▸ **Provided records**:
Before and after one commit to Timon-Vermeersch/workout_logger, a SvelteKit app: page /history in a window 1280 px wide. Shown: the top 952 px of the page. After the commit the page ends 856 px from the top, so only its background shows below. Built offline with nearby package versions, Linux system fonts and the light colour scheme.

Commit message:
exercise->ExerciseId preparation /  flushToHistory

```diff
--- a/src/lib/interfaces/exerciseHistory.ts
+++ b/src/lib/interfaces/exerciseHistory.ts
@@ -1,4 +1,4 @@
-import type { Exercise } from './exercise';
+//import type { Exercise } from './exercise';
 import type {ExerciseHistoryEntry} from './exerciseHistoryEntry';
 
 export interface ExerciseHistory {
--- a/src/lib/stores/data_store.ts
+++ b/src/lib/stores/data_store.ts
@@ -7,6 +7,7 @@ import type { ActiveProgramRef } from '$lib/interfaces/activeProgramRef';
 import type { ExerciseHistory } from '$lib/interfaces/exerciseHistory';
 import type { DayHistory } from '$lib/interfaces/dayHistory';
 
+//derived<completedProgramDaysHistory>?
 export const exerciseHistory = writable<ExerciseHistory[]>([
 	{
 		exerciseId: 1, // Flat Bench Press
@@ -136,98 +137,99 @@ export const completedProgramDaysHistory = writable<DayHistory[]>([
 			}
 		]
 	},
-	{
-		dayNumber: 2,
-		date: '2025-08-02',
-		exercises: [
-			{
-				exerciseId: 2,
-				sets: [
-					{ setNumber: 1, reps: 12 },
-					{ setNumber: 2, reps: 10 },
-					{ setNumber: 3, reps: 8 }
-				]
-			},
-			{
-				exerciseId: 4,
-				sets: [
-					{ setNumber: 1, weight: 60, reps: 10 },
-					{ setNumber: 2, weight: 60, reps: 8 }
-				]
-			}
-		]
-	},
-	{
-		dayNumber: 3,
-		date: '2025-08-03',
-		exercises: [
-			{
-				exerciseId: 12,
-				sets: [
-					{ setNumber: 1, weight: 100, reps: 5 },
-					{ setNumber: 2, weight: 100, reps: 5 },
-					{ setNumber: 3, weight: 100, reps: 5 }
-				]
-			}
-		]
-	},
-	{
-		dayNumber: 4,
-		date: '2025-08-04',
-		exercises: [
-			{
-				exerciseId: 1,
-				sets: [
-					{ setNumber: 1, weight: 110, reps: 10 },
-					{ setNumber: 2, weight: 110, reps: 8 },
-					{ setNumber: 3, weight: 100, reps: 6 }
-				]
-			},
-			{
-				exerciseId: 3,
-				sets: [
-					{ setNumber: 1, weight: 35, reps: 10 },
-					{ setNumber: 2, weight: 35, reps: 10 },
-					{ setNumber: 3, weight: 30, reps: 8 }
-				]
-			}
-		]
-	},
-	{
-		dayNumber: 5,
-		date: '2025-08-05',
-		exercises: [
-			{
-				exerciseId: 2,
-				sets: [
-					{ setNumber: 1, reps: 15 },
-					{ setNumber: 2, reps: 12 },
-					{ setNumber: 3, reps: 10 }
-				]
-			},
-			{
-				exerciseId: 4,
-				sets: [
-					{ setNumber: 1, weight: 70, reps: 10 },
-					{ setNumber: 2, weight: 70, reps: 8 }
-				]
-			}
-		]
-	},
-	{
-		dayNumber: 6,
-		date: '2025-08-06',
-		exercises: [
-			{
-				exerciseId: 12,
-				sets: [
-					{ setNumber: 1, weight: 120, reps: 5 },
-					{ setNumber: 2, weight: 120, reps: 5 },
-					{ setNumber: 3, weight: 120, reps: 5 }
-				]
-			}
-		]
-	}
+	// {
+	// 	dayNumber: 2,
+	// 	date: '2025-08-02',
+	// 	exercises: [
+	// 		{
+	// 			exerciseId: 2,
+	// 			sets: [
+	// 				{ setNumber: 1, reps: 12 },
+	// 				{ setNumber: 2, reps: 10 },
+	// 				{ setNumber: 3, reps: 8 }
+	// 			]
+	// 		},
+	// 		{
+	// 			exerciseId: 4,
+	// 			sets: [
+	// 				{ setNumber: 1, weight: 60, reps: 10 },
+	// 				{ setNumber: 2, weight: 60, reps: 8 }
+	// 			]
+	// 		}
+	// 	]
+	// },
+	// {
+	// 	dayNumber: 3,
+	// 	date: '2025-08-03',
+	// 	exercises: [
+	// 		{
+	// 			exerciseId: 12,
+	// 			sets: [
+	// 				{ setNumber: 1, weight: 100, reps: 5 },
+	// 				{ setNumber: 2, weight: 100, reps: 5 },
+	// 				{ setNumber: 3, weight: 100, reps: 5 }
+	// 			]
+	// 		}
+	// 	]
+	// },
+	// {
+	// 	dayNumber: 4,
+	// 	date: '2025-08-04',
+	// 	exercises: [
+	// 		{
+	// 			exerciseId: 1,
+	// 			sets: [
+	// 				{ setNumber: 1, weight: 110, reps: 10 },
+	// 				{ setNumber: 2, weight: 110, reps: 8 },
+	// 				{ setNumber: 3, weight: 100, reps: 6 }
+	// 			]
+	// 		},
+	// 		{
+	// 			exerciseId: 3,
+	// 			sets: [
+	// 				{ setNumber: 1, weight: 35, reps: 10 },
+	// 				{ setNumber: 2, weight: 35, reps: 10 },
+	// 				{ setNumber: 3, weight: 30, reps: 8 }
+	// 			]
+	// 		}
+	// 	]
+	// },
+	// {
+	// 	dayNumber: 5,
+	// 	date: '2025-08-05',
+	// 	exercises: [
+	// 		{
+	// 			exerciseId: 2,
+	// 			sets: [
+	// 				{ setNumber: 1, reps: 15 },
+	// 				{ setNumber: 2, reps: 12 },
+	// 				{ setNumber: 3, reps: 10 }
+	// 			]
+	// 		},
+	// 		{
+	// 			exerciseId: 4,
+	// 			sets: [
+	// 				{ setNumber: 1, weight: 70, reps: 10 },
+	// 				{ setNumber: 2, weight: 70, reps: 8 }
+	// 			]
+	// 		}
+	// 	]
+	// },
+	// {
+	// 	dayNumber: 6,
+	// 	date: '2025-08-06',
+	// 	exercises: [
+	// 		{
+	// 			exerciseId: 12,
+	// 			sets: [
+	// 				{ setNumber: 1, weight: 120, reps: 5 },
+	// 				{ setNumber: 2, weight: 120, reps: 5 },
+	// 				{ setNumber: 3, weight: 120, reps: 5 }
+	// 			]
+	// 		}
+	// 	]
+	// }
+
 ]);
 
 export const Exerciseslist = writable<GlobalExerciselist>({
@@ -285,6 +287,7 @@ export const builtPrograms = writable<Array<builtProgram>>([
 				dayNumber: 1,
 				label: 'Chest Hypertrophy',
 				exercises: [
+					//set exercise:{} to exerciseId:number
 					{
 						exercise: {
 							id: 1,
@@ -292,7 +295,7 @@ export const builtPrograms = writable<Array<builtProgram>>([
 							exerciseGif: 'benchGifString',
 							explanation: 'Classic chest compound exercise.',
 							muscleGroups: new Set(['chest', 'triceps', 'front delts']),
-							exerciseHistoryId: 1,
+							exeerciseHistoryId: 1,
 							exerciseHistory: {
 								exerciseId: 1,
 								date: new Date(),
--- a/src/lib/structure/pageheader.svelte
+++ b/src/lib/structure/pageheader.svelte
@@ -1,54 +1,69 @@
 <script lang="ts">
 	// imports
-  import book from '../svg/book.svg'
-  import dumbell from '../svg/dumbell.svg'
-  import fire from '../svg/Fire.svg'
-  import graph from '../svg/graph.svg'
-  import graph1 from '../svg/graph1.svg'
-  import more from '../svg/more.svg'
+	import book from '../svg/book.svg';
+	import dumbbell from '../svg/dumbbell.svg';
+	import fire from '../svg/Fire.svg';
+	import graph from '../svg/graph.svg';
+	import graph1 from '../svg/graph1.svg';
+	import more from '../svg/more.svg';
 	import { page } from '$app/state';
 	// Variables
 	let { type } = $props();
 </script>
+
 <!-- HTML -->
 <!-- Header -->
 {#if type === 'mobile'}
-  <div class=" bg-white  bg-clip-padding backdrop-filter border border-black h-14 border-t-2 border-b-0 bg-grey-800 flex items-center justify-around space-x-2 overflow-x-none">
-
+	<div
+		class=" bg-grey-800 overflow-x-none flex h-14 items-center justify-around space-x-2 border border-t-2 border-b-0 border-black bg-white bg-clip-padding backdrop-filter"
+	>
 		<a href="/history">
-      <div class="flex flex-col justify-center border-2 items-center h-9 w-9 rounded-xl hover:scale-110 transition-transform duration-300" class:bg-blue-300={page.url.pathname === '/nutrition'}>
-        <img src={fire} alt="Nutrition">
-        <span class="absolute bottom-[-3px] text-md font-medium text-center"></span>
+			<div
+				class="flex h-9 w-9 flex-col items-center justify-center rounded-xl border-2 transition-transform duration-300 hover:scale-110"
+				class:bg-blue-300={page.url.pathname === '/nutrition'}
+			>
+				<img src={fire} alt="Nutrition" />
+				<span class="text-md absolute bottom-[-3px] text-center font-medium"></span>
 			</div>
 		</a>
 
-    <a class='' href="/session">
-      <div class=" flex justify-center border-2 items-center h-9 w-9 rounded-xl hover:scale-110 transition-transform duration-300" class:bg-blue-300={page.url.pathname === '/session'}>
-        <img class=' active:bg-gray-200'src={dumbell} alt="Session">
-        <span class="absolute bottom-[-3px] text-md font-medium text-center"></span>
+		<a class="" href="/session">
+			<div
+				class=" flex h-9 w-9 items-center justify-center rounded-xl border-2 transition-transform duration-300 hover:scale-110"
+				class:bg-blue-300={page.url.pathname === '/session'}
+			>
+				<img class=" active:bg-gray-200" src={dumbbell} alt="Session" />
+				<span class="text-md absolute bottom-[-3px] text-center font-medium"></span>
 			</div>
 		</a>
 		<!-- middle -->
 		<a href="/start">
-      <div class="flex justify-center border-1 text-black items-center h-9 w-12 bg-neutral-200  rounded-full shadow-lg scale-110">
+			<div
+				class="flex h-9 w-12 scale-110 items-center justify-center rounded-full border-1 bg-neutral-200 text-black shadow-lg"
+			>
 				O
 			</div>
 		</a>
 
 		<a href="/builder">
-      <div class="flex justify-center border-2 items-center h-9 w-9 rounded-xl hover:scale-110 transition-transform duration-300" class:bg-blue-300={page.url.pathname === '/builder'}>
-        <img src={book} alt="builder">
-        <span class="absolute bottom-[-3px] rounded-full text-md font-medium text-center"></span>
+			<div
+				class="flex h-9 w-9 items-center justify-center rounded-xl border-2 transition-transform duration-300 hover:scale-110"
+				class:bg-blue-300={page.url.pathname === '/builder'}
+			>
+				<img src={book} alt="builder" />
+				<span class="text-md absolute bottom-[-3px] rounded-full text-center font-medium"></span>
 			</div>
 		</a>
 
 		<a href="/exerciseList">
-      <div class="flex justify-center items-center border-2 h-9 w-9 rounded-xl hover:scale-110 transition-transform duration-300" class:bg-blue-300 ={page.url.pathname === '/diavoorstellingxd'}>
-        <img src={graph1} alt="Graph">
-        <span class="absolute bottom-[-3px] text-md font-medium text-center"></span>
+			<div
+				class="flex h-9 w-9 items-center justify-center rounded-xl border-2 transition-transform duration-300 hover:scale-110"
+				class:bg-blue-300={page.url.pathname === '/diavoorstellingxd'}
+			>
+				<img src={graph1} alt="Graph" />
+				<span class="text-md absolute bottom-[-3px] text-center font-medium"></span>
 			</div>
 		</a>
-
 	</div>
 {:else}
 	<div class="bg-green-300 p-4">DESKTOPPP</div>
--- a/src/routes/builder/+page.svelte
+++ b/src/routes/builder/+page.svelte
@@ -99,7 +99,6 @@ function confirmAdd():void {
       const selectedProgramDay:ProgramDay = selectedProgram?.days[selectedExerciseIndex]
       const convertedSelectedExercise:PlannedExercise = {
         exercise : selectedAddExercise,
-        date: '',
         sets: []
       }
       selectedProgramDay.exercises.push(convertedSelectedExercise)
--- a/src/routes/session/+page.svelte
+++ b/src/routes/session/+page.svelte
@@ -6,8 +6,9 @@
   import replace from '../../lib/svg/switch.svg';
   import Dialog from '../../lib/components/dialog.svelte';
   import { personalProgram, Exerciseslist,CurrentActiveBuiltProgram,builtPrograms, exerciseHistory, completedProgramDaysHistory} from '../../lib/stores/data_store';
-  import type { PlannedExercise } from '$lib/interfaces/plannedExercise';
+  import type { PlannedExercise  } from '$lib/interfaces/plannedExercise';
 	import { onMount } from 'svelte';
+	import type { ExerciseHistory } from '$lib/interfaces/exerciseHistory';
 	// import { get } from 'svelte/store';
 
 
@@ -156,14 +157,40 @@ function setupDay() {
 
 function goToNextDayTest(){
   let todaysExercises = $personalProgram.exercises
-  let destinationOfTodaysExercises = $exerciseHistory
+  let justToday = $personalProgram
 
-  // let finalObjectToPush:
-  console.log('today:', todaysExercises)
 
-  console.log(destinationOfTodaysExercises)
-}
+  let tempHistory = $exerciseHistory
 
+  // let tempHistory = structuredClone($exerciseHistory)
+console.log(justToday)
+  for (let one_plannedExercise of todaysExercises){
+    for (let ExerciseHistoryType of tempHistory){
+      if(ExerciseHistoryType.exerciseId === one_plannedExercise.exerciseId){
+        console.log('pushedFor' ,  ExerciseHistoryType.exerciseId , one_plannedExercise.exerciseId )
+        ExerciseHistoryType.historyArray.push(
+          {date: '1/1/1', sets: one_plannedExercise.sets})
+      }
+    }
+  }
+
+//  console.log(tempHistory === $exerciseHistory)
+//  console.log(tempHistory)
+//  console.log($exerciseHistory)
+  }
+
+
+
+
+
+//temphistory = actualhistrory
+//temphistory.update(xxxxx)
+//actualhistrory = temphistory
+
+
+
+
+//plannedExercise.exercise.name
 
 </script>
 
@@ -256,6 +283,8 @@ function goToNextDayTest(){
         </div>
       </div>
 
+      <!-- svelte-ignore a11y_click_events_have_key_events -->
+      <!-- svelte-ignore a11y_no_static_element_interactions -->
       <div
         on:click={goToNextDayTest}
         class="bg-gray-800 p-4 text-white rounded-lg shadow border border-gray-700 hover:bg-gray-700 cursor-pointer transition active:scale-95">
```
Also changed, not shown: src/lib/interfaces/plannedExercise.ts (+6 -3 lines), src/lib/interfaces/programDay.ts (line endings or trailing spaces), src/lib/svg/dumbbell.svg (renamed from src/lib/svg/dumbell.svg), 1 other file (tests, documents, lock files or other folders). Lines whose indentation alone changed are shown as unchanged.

▸ **What to work on**: Please copy out each line of the listing above that contains the string "fire".

▸ **Finished exercise**:
-  import fire from '../svg/Fire.svg'
+	import fire from '../svg/Fire.svg';
-        <img src={fire} alt="Nutrition">
+				<img src={fire} alt="Nutrition" />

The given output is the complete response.